Published in 2015
Participatory Workplace Wellness Programs: Reward, Penalty, and Regulatory Conflict
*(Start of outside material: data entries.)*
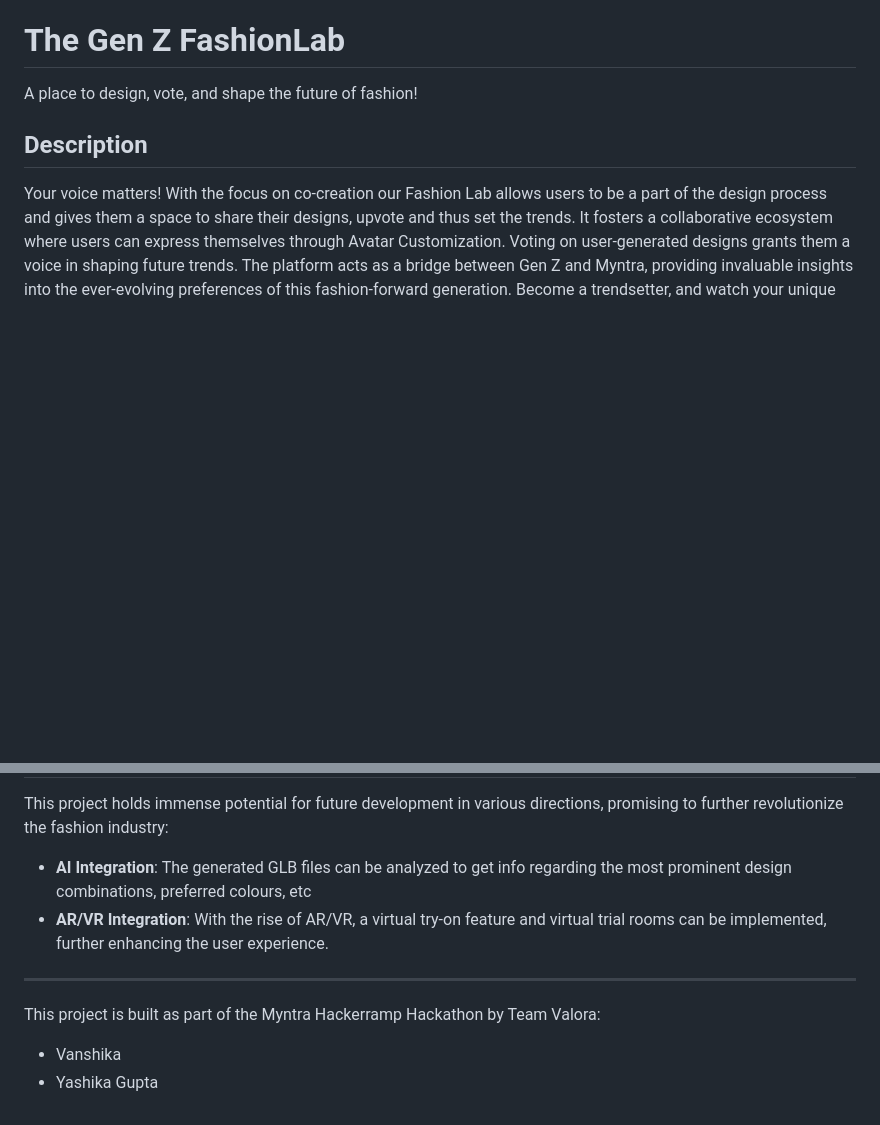
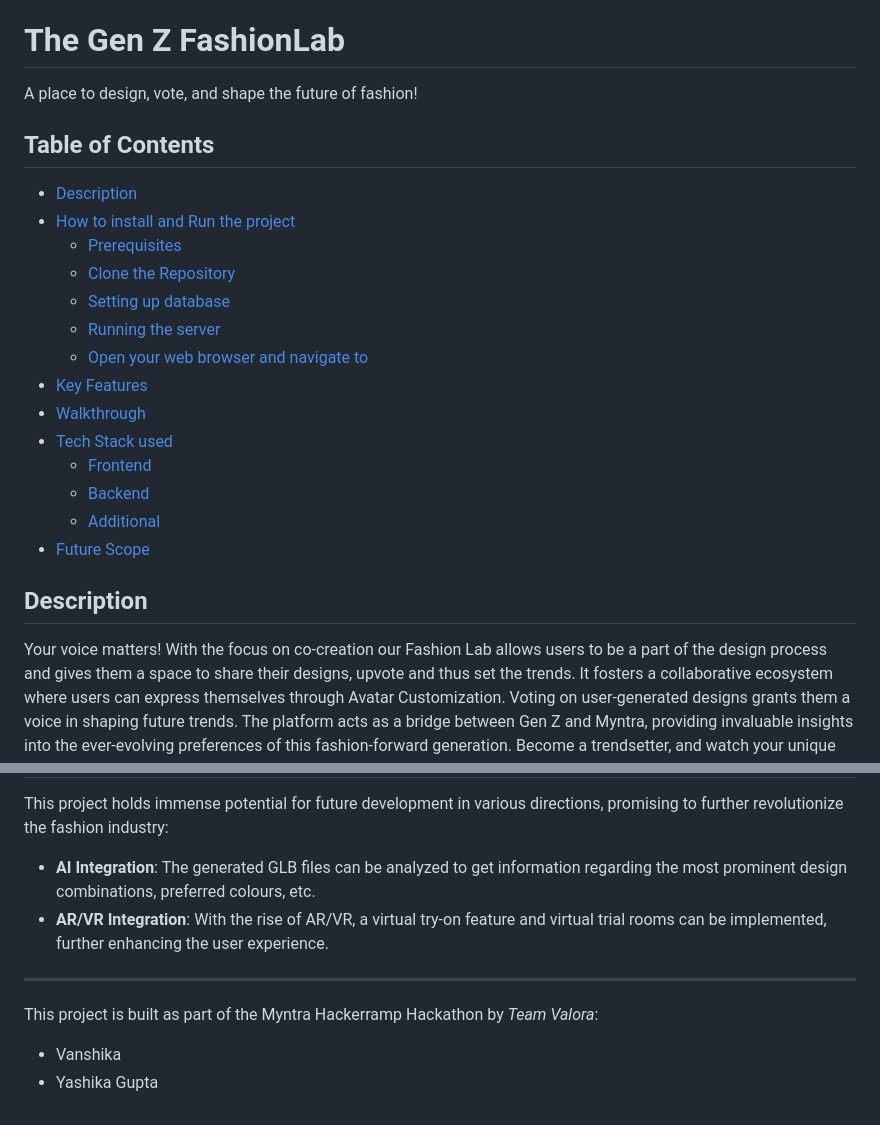
Before and after one commit to vansheeekaaa/FashionLab, a Markdown page: README.md, 2 parts joined by grey strips. Drawn GitHub-style; blank space fills up the shorter version.

```diff
--- a/README.md
+++ b/README.md
@@ -1,5 +1,22 @@
 # The Gen Z FashionLab
 A place to design, vote, and shape the future of fashion!
+
+## Table of Contents
+- [Description](#description)
+- [How to install and Run the project](#how-to-install-and-run-the-project)
+  - [Prerequisites](#prerequisites)
+  - [Clone the Repository](#clone-the-repository)
+  - [Setting up database](#setting-up-database)
+  - [Running the server](#running-the-server)
+  - [Open your web browser and navigate to](#open-your-web-browser-and-navigate-to)
+- [Key Features](#key-features)
+- [Walkthrough](#walkthrough)
+- [Tech Stack used](#tech-stack-used)
+  - [Frontend](#frontend)
+  - [Backend](#backend)
+  - [Additional](#additional)
+- [Future Scope](#future-scope)
+
 ## Description
 Your voice matters! With the focus on co-creation our Fashion Lab allows users to be a part of the design process and gives them a space to share their designs, upvote and thus set the trends. It fosters a collaborative ecosystem where users can express themselves through Avatar Customization. Voting on user-generated designs grants them a voice in shaping future trends. The platform acts as a bridge between Gen Z and Myntra, providing invaluable insights into the ever-evolving preferences of this fashion-forward generation. Become a trendsetter, and watch your unique vision translate into real-world styles!
 ## How to install and Run the project
@@ -81,10 +98,10 @@ FashionLab introduces a dynamic "LAB" section within Myntra, where users engage
 
 ## Future Scope
 This project holds immense potential for future development in various directions, promising to further revolutionize the fashion industry:
-- **AI Integration**: The generated GLB files can be analyzed to get info regarding the most prominent design combinations, preferred colours, etc
+- **AI Integration**: The generated GLB files can be analyzed to get information regarding the most prominent design combinations, preferred colours, etc.
 - **AR/VR Integration**: With the rise of AR/VR, a virtual try-on feature and virtual trial rooms can be implemented, further enhancing the user experience.
 
 ---
-This project is built as part of the Myntra Hackerramp Hackathon by Team Valora:
+This project is built as part of the Myntra Hackerramp Hackathon by _Team Valora_:
 - Vanshika
 - Yashika Gupta
```
Also changed, not shown: other parts of README.md (+3 -3 lines).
Criteria for Action in Population Health: The Hill Criteria a Half Century Later